Aim of the exercise
Look through the listing below for the word "onSubmit" and copy every line where it occurs.

Information supplied
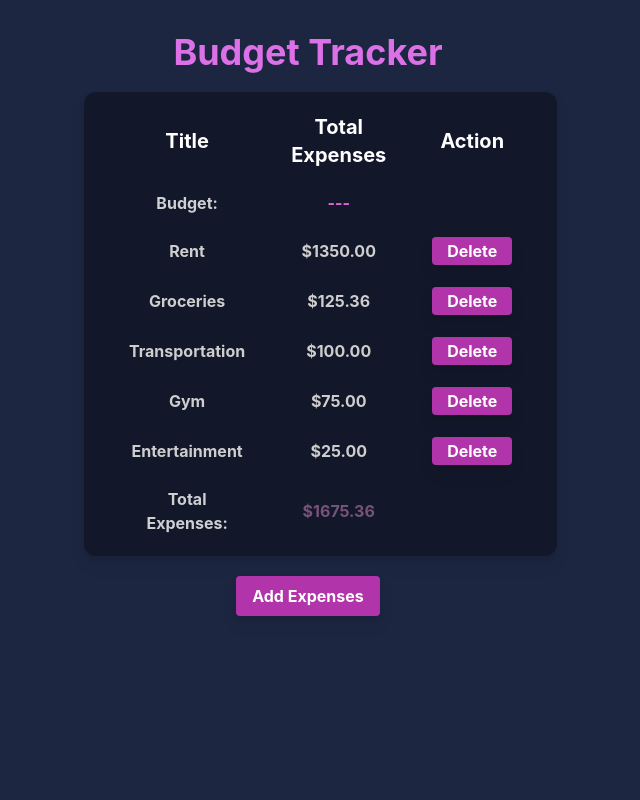
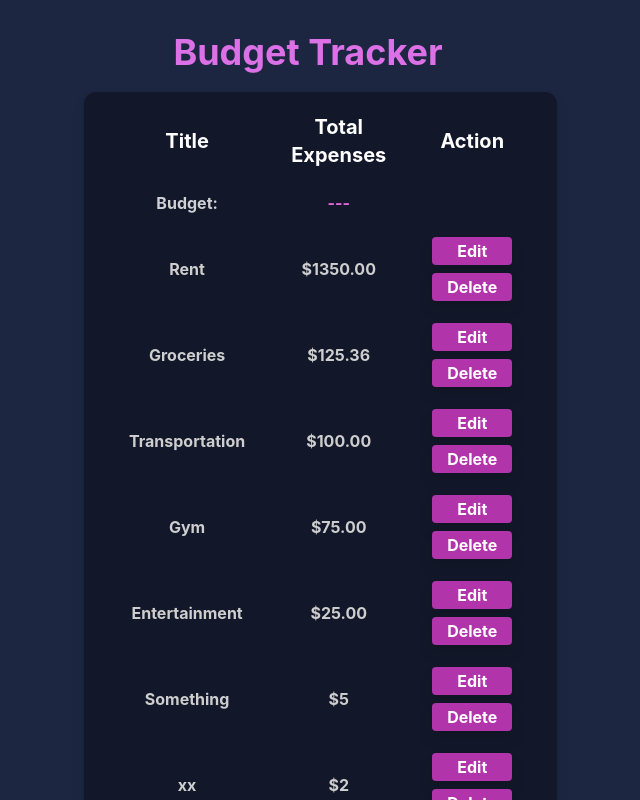
Before and after one commit to AdefelaFakorode/Bucket-Tracker, a React (Vite) app: page / in a window 1280 px wide. Shown: the top 800 px of the page, without its empty margins (332-972 px from the left). Built offline with nearby package versions, Linux system fonts and the light colour scheme; data requests are answered from the project's data file; the HTML template or start-up script is replaced by a standard one.

Commit message:
debugging

```diff
--- a/db.json
+++ b/db.json
@@ -24,6 +24,21 @@
       "id": 5,
       "title": "Entertainment",
       "expense": "25.00"
+    },
+    {
+      "id": 6,
+      "title": "Something",
+      "expense": "5"
+    },
+    {
+      "id": 7,
+      "title": "xx",
+      "expense": "2"
+    },
+    {
+      "id": 8,
+      "title": "Something",
+      "expense": "1"
     }
   ]
 }
--- a/src/componenets/Table.jsx
+++ b/src/componenets/Table.jsx
@@ -1,18 +1,16 @@
 /* eslint-disable react/prop-types */
 import { useEffect, useState } from "react";
 
-//renders a row in table to display users budget
 function BudgetRow({ budget }) {
   return (
     <tr>
       <td className="text-[#cfd0d4] font-bold">Budget:</td>
       <td className="text-[#de66d6] font-bold">{budget ? `$${budget}` : "---"}</td>
-      <td>
-      </td>
+      <td></td>
     </tr>
   );
 }
-//renders a row in table to display users total expenses
+
 function TotalExpensesRow({ tableData }) {
   const totalExpenses = tableData.reduce(
     (total, item) => total + parseFloat(item.expense),
@@ -25,63 +23,55 @@ function TotalExpensesRow({ tableData }) {
       <td className="text-[#77537a] font-bold">
         {totalExpenses !== 0 ? `$${totalExpenses.toFixed(2)}` : "---"}
       </td>
-      <td>
-      </td>
+      <td></td>
     </tr>
   );
 }
 
-//tableData: represents array of transactions
-//newTran: stores the details of a new trans
-//budget: maintains budget
-//showForm: determines where the form for adding a new trans is displayed
-
 function Table() {
   const [tableData, setTableData] = useState([]);
-  const [newTrans, setNewTrans] = useState({ id: 0, title: "", expense: "" }); //new trans
-  const [budget, setBudget] = useState(""); //updating user budget
-  const [showForm, setShowForm] = useState(false); //add new trans
-  const [counter, setCounter] = useState(0); // setting id counter to 1
+  const [newTrans, setNewTrans] = useState({ id: 0, title: "", expense: "" });
+  const [budget, setBudget] = useState("");
+  const [showForm, setShowForm] = useState(false);
+  const [counter, setCounter] = useState(0);
 
   useEffect(() => {
-    //fetching initial data from API first
     async function fetchExpenses() {
       try {
-        const response = await fetch("http://localhost:3000/Expenses"); //getting response
-        const expenses = await response.json(); // parsing/converting
-        setTableData(expenses); //putting expenses in API into Table
+        const response = await fetch("http://localhost:3000/Expenses");
+        const expenses = await response.json();
+        setTableData(expenses);
       } catch (error) {
-        console.error("Error fetching data:", error); //if theres an error
+        console.error("Error fetching data:", error);
       }
     }
     fetchExpenses();
-  }, []); //empty array makes it only be called on inital render, fetches initial data from API
+  }, []);
 
   function AddTrans() {
     if (newTrans.title !== "" && newTrans.expense !== "") {
-      const expenseAmount = parseFloat(newTrans.expense); //taking in string value and converting to a float number
+      const expenseAmount = parseFloat(newTrans.expense);
       const updatedBudget = budget - expenseAmount;
 
-      if(updatedBudget < 0){
-        alert("Expense exceeds budget!")
+      if (updatedBudget < 0) {
+        alert("Expense exceeds budget!");
         return;
       }
 
       setNewTrans({ id: counter + 1, title: "", expense: "" });
-      setCounter((prevCounter) => prevCounter + 1) //incrementing counter
+      setCounter((prevCounter) => prevCounter + 1);
       setShowForm(false);
 
-      const updatedTableData = [...tableData, { ...newTrans, id: counter}];
+      const updatedTableData = [...tableData, { ...newTrans, id: counter }];
       setTableData(updatedTableData);
       setBudget(updatedBudget);
 
-      //Updating API
       // eslint-disable-next-line no-inner-declarations
       async function updateAPI() {
         try {
           await fetch("http://localhost:3000/Expenses", {
             method: "POST",
-            body: JSON.stringify({ ...newTrans, id:counter }),
+            body: JSON.stringify({ ...newTrans, id: counter }),
             headers: {
               "Content-Type": "application/json",
             },
@@ -104,15 +94,37 @@ function Table() {
       updatedTableData.splice(deletedIndex, 1);
       setTableData(updatedTableData);
 
-      // Subracting deleted trans from bugget
       const deletedExpense = parseFloat(deletedTrans.expense);
-      const updatedBudget = budget + deletedExpense;
-      setBudget(updatedBudget);
+      const updatedBudget = parseFloat(budget) + deletedExpense; // Parse budget as float
+      setBudget(updatedBudget.toFixed(2)); // Fix the budget to 2 decimal places
     }
   }
 
+  function EditTrans(id) {
+    const updatedTableData = tableData.map((item) =>
+      item.id === id ? { ...item, isEditing: true } : item
+    );
+    setTableData(updatedTableData);
+  }
+
+  function UpdateTrans(id, title, expense) {
+    const updatedExpense = parseFloat(expense);
+    const updatedTableData = tableData.map((item) =>
+      item.id === id ? { ...item, title, expense: updatedExpense, isEditing: false } : item
+    );
+    setTableData(updatedTableData);
+
+    const updatedTotalExpenses = updatedTableData.reduce(
+      (total, item) => total + parseFloat(item.expense),
+      0
+    );
+    const updatedBudget = parseFloat(budget) + parseFloat(expense) - updatedTotalExpenses;
+    setBudget(updatedBudget.toFixed(2));
+  }
+
+
   return (
-    <div className=" flex-col items-center justify-center">
+    <div className="flex-col items-center justify-center">
       <div className="max-w-md mx-auto">
         <h1 className="text-4xl font-bold text-[#dc70e6] mb-5">Budget Tracker</h1>
         <table className="bg-[#121829] border-separate border-spacing-y-5 border-spacing-x-11 drop-shadow-lg rounded-xl">
@@ -125,33 +137,65 @@ function Table() {
           </thead>
           <tbody className="table-body">
             <BudgetRow budget={budget} />
-            {tableData.map((item) => (
+            {tableData.map((item) =>
+              item.isEditing ? (
+                <tr key={item.id}>
+                  <td>
+                    <input
+                      className="text-[#cecece] font-bold"
+                      defaultValue={item.title}
+                      onChange={(e) => (item.title = e.target.value)}
+                    />
+                  </td>
+                  <td>
+                    <input
+                      className="text-[#cecece] font-bold"
+                      defaultValue={item.expense}
+                      onChange={(e) => (item.expense = e.target.value)}
+                    />
+                  </td>
+                  <td>
+                    <button
+                      onClick={() => UpdateTrans(item.id, item.title, item.expense)}
+                      className="bg-[#b234aa] hover:bg-[#5d1b59] flex items-center justify-center w-20 h-7 rounded-half font-bold text-white rounded drop-shadow-lg"
+                    >
+                      Submit
+                    </button>
+                  </td>
+                </tr>
+              ) : (
                 <tr key={item.id}>
                   <td className="text-[#cecece] font-bold">{item.title}</td>
                   <td className="text-[#cecece] font-bold">${item.expense}</td>
                   <td>
                     <button
+                      onClick={() => EditTrans(item.id)}
+                      className="mb-2 bg-[#b234aa] hover:bg-[#5d1b59] flex items-center justify-center w-20 h-7 rounded-half font-bold text-white rounded drop-shadow-lg"
+                    >
+                      Edit
+                    </button>
+                    <button
                       onClick={() => DeleteTrans(item.id)}
-                    className="bg-[#b234aa] hover:bg-[#5d1b59] flex items-center justify-center w-20 h-7 rounded-half  font-bold text-white rounded drop-shadow-lg"
+                      className="bg-[#b234aa] hover:bg-[#5d1b59] flex items-center justify-center w-20 h-7 rounded-half font-bold text-white rounded drop-shadow-lg"
                     >
                       Delete
                     </button>
                   </td>
                 </tr>
-            ))}
+              )
+            )}
             <TotalExpensesRow tableData={tableData} />
           </tbody>
         </table>
       </div>
       <div>
-
         {showForm ? (
-            <form  onSubmit={AddTrans} className=" mt-5 text-[#dc70e6] font-bold">
+          <form onSubmit={AddTrans} className=" mt-5 text-[#dc70e6] font-bold">
             <label>
               Budget:
               <input
-                  type = "text"
-                  value = {budget}
+                type="text"
+                value={budget}
                 onChange={(e) => setBudget(e.target.value)}
                 required
                 className="bg-[#121829]"
@@ -201,7 +245,6 @@ function Table() {
         )}
       </div>
     </div>
-
   );
 }
 
```
Lines whose indentation alone changed are shown as unchanged.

Response to this task
-            <form  onSubmit={AddTrans} className=" mt-5 text-[#dc70e6] font-bold">
+          <form onSubmit={AddTrans} className=" mt-5 text-[#dc70e6] font-bold">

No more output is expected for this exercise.